• [Problem to solve]
Check every line of the entries below for the word "value", and copy the ones that have it.

________________

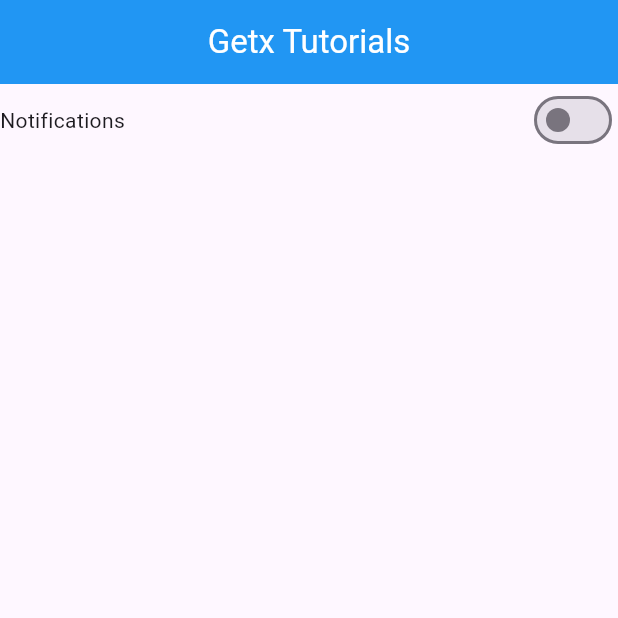
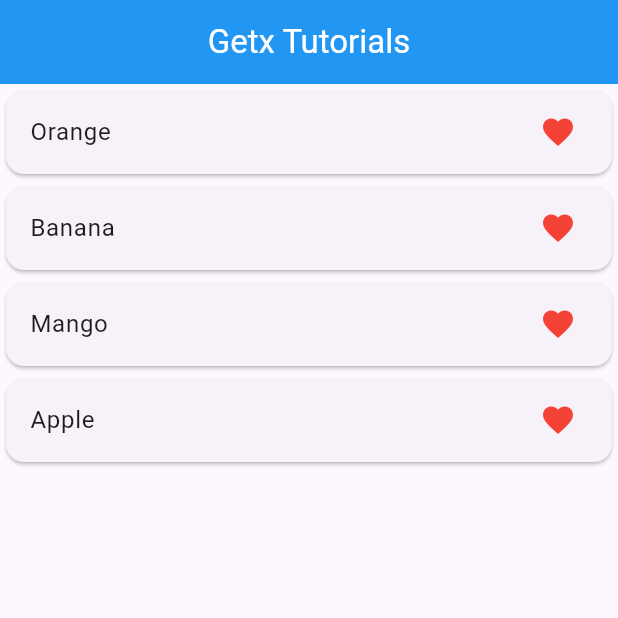
Before and after one commit to Hafiz-Muhammad-Shayan/GetxExplaination, a Flutter app: the screen it shows after launch, on a phone screen of 412 x 824 dp, the top half of it. Run offline on Flutter 3.47's test engine with Material 3 defaults, Android fonts, the phone set to English and light mode, and no system bars; our stand-ins replace get.

Commit message:
video 11 done favorate list  with getx

```diff
--- /dev/null
+++ b/lib/favorateClass.dart
@@ -0,0 +1,18 @@
+
+import 'package:get/get.dart';
+
+class FavorateclassController extends GetxController {
+
+    RxList<String> fruitList = ["Orange","Banana","Mango","Apple"].obs;
+    RxList temFruitList = [].obs;
+
+    addToFavorate(String value){
+      temFruitList.add(value);
+
+    }
+
+    removeFromFavorate(String value){
+      temFruitList.remove(value);
+
+    }
+}
--- a/lib/home_screen.dart
+++ b/lib/home_screen.dart
@@ -4,6 +4,7 @@ import 'package:get/get_connect/http/src/utils/utils.dart';
 import 'package:getxexplaination/counter_controller.dart';
 import 'package:getxexplaination/example_three.dart';
 import 'package:getxexplaination/example_two.dart';
+import 'package:getxexplaination/favorateClass.dart';
 import 'package:getxexplaination/screen_one.dart';
 
 class HomeScreen extends StatefulWidget {
@@ -14,9 +15,10 @@ class HomeScreen extends StatefulWidget {
 }
 
 class _HomeScreenState extends State<HomeScreen> {
-  ExampleThreeController exampleThreeController = Get.put(ExampleThreeController());
+  FavorateclassController controller = Get.put(FavorateclassController());
   @override
   Widget build(BuildContext context) {
+
     return Scaffold(
       appBar: AppBar(
         backgroundColor: Colors.blue,
@@ -28,23 +30,28 @@ class _HomeScreenState extends State<HomeScreen> {
           ),
         ),),
       ),
-      body: Column(
-        children: [
-          Row(
-            mainAxisAlignment: MainAxisAlignment.spaceBetween,
-            children: [
-              Text("Notifications"),
-              Obx(()=>Switch(
-                  value: exampleThreeController.Notification.value,
-                  onChanged: (value){
-                    exampleThreeController.setNotification(value);
+      body: ListView.builder(
+        itemCount: controller.fruitList.length,
+          itemBuilder: (context, index) {
+            return Card(
+              child: ListTile(
+                onTap: () {
+                  if(controller.temFruitList.contains(controller.fruitList[index])){
+                    controller.removeFromFavorate(controller.fruitList[index].toString());
+                  }
+                  else{
+                    controller.addToFavorate(controller.fruitList[index].toString());
 
+                  }
 
-                  }),
+                },
+                title: Text(controller.fruitList[index].toString()),
+                trailing: Obx(() => Icon(
+                  Icons.favorite,
+                  color:controller.temFruitList.contains(controller.fruitList[index]) ? Colors.white : Colors.red,)),
               ),
-            ],
-          ),
-        ],
+            );
+          },
       ),
 
     );
--- a/lib/main.dart
+++ b/lib/main.dart
@@ -18,9 +18,9 @@ class MyApp extends StatelessWidget {
     return GetMaterialApp(
       debugShowCheckedModeBanner: false,
       title: "flutter demo",
-      translations: Languages(),
-      locale: Locale("en","US"),
-      fallbackLocale: Locale("en","US"),
+      // translations: Languages(),
+      // locale: Locale("en","US"),
+      // fallbackLocale: Locale("en","US"),
       theme: ThemeData(
         primaryColor: Colors.blue,
       ),
```
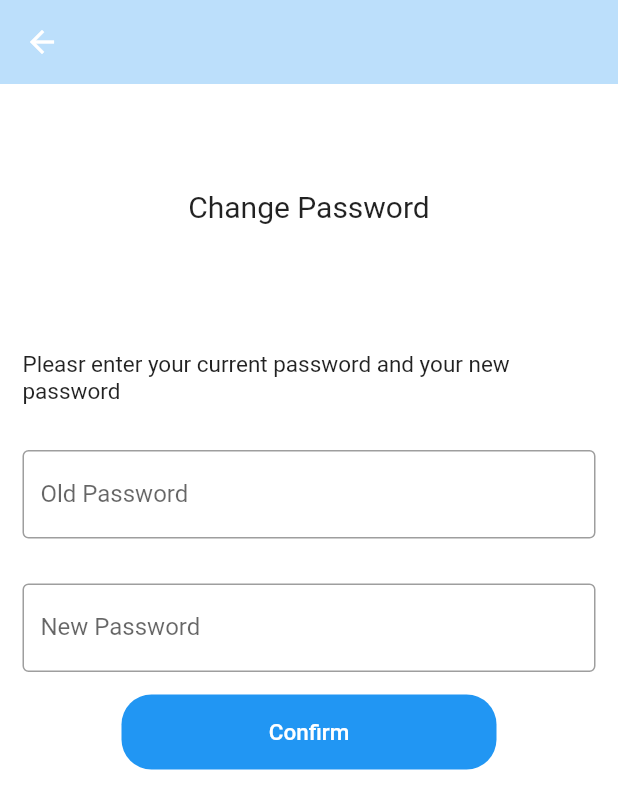
After one commit to jenniennie/-baable-Chat-App-Large-Project, a Flutter app: the changePass screen opened by its route, after a tap on "Confirm", on a phone screen of 412 x 824 dp. The commit adds this screen. Shown: the top 809 px of the screen. Run offline on Flutter 3.47's test engine with Material 2 defaults, Android fonts, the phone set to English and light mode, and no system bars; our stand-ins replace socket_io_client; accounts and stored records are empty; Roboto replaces fonts that are missing (Raleway).

Commit message:
works but ugly

```diff
--- a/lib/models/userDataMod.dart
+++ b/lib/models/userDataMod.dart
@@ -3,4 +3,5 @@ class GlobalData {
   static late String lastName;
   static late String loginName;
   static late String password;
+  static late String email;
 }
--- a/lib/routes/routes.dart
+++ b/lib/routes/routes.dart
@@ -8,6 +8,9 @@ import 'package:baable/screens/indivChat.dart';
 import 'package:baable/screens/resetPassPage.dart';
 import 'package:baable/screens/resetPassPage2.dart';
 import 'package:baable/screens/resetPassPage3.dart';
+import 'package:baable/screens/accountPage.dart';
+import 'package:baable/screens/changeUser.dart';
+import 'package:baable/screens/changePassIn.dart';
 
 class Routes {
   static const String LOGINSCREEN = '/login';
@@ -18,6 +21,9 @@ class Routes {
   static const String RESETPASSSCREEN = '/resetpassword';
   static const String RESETPASSSCREEN2 = '/resetpassword2';
   static const String RESETPASSSCREEN3 = '/resetpassword3';
+  static const String ACCOUNTOVERVIEW = '/profile';
+  static const String CHANGEUSERNAME = '/changeUsername';
+  static const String CHANGEPASSWORD = '/changePassword';
   // routes of pages in the app
   static Map<String, Widget Function(BuildContext)> get getroutes => {
         '/': (context) => LoginScreen(),
@@ -29,5 +35,8 @@ class Routes {
         RESETPASSSCREEN: (context) => resetPassPage(),
         RESETPASSSCREEN2: (context) => resetPassPage2(email: '', token: ''),
         RESETPASSSCREEN3: (context) => resetPassPage3(email: '', token: ''),
+        ACCOUNTOVERVIEW: (context) => accountPage(),
+        CHANGEUSERNAME: (context) => changeUser(),
+        CHANGEPASSWORD: (context) => changePass(),
       };
 }
--- /dev/null
+++ b/lib/screens/changePassIn.dart
@@ -0,0 +1,127 @@
+import 'package:baable/models/userDataMod.dart';
+import 'package:baable/utils/getAPI.dart';
+import 'package:baable/routes/routes.dart';
+import 'package:flutter/material.dart';
+import 'dart:convert';
+
+class changePass extends StatefulWidget {
+  @override
+  _ChangePass createState() => _ChangePass();
+}
+
+class _ChangePass extends State<changePass> {
+  String newPassword = '', oldPassword = '', message = '', newMessageText = '';
+
+  @override
+  Widget build(BuildContext context) {
+    return Scaffold(
+      backgroundColor: Colors.white,
+      appBar: AppBar(
+        title: Text(''),
+        backgroundColor:
+            Colors.blue.withOpacity(0.3), //You can make this transparent
+        elevation: 0.0, //No shadow
+      ),
+      body: SingleChildScrollView(
+        child: Column(
+          children: <Widget>[
+            Padding(
+              padding: const EdgeInsets.only(top: 60.0),
+              child: Center(
+                child: Container(
+                    alignment: Alignment.center,
+                    padding: const EdgeInsets.all(10),
+                    child: const Text(
+                      'Change Password',
+                      style: TextStyle(fontSize: 20),
+                    )),
+              ),
+            ),
+            Padding(
+              padding: const EdgeInsets.only(top: 60.0),
+              child: Center(
+                child: Container(
+                    alignment: Alignment.center,
+                    padding: const EdgeInsets.all(15),
+                    child: const Text(
+                      'Pleasr enter your current password and your new password',
+                      style: TextStyle(fontSize: 15),
+                    )),
+              ),
+            ),
+            Padding(
+              padding: const EdgeInsets.only(
+                  left: 15.0, right: 15.0, top: 15, bottom: 15),
+              child: TextField(
+                onChanged: (text) {
+                  oldPassword = text;
+                },
+                decoration: InputDecoration(
+                    border: OutlineInputBorder(),
+                    labelText: 'Old Password',
+                    hintText: 'Old Password'),
+              ),
+            ),
+            Padding(
+              padding: const EdgeInsets.only(
+                  left: 15.0, right: 15.0, top: 15, bottom: 15),
+              child: TextField(
+                onChanged: (text) {
+                  newPassword = text;
+                },
+                decoration: InputDecoration(
+                    border: OutlineInputBorder(),
+                    labelText: 'New Password',
+                    hintText: 'New Password'),
+              ),
+            ),
+            Container(
+              height: 50,
+              width: 250,
+              decoration: BoxDecoration(
+                  color: Colors.blue, borderRadius: BorderRadius.circular(20)),
+              child: FlatButton(
+                onPressed: () async {
+                  newMessageText = "";
+                  changeText() {
+                    setState(() {
+                      message = newMessageText;
+                    });
+                  }
+
+                  final jsonEncoder = JsonEncoder();
+
+                  var obj = {
+                    "login": GlobalData.loginName.trim(),
+                    "password": oldPassword.trim(),
+                    "newPassword": newPassword.trim(),
+                  };
+
+                  var js = jsonEncoder.convert(obj);
+                  var jsonObject;
+                  var token = '';
+
+                  try {
+                    String url =
+                        'https://large21.herokuapp.com/api/changePasswordInside';
+                    String ret = await getAPI.getJson(url, js);
+                    jsonObject = json.decode(ret);
+
+                    Navigator.pushNamed(context, '/profile');
+                  } catch (e) {
+                    newMessageText = jsonObject["error"];
+                    changeText();
+                  }
+                },
+                child: Text(
+                  'Confirm',
+                  style: TextStyle(color: Colors.white, fontSize: 15),
+                ),
+              ),
+            )
+          ],
+        ),
+      ),
+    );
+  }
+}
--- a/lib/screens/loginPage.dart
+++ b/lib/screens/loginPage.dart
@@ -23,6 +23,7 @@ class _LoginScreenState extends State<LoginScreen> {
       backgroundColor: Colors.white,
       appBar: AppBar(
         title: Text("Baable"),
+        automaticallyImplyLeading: false,
       ),
       body: SingleChildScrollView(
         child: Column(
@@ -131,6 +132,7 @@ class _LoginScreenState extends State<LoginScreen> {
                     GlobalData.lastName = jsonObject["lastname"];
                     GlobalData.loginName = loginName;
                     GlobalData.password = password;
+                    GlobalData.email = jsonObject["email"];
                     var verific = jsonObject["verification"];
                     var email = jsonObject["email"];
                     if (verific == false)
--- a/lib/screens/resetPassPage.dart
+++ b/lib/screens/resetPassPage.dart
@@ -11,8 +11,7 @@ class resetPassPage extends StatefulWidget {
 }
 
 class _resetState extends State<resetPassPage> {
-  String email = '';
-  String message = '', newMessageText = '';
+  String email = '', message = '', newMessageText = '';
 
   @override
   Widget build(BuildContext context) {
@@ -44,7 +43,7 @@ class _resetState extends State<resetPassPage> {
               child: Center(
                 child: Container(
                     alignment: Alignment.center,
-                    padding: const EdgeInsets.all(10),
+                    padding: const EdgeInsets.all(15),
                     child: const Text(
                       'Please enter your the email associated with your account. An email will be sent with a 6-digit code.',
                       style: TextStyle(fontSize: 15),
--- a/lib/screens/resetPassPage2.dart
+++ b/lib/screens/resetPassPage2.dart
@@ -47,7 +47,7 @@ class resetPassPageState extends State<resetPassPage2> {
               child: Center(
                 child: Container(
                     alignment: Alignment.center,
-                    padding: const EdgeInsets.all(10),
+                    padding: const EdgeInsets.all(15),
                     child: const Text(
                       'Please enter the 6-digit code sent to the email associated with your account.',
                       style: TextStyle(fontSize: 15),
--- a/lib/screens/resetPassPage3.dart
+++ b/lib/screens/resetPassPage3.dart
@@ -48,7 +48,7 @@ class resetPassPageState extends State<resetPassPage3> {
               child: Center(
                 child: Container(
                     alignment: Alignment.center,
-                    padding: const EdgeInsets.all(10),
+                    padding: const EdgeInsets.all(15),
                     child: const Text(
                       'Please enter your new password.',
                       style: TextStyle(fontSize: 15),
--- a/lib/screens/verifyPage.dart
+++ b/lib/screens/verifyPage.dart
@@ -1,6 +1,7 @@
 import 'package:baable/routes/routes.dart';
 import 'package:baable/utils/getAPI.dart';
 import 'package:flutter/material.dart';
+import 'package:baable/models/userDataMod.dart';
 import 'dart:convert';
 
 class verifyPage extends StatefulWidget {
```
Also changed, not shown: lib/screens/accountPage.dart (added, +133 -0 lines), lib/screens/changeUser.dart (added, +117 -0 lines), lib/screens/chatPage.dart (+73 -37 lines), lib/screens/chatPageCenter.dart (deleted, +0 -73 lines), lib/screens/contactPageCenter.dart (deleted, +0 -67 lines), lib/screens/registerPage.dart (+7 -2 lines), lib/theme/defaultTheme.dart (added), 345 other files.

________________

• [Result of the exercise]
+    addToFavorate(String value){
+      temFruitList.add(value);
+    removeFromFavorate(String value){
+      temFruitList.remove(value);
-                  value: exampleThreeController.Notification.value,
-                  onChanged: (value){
-                    exampleThreeController.setNotification(value);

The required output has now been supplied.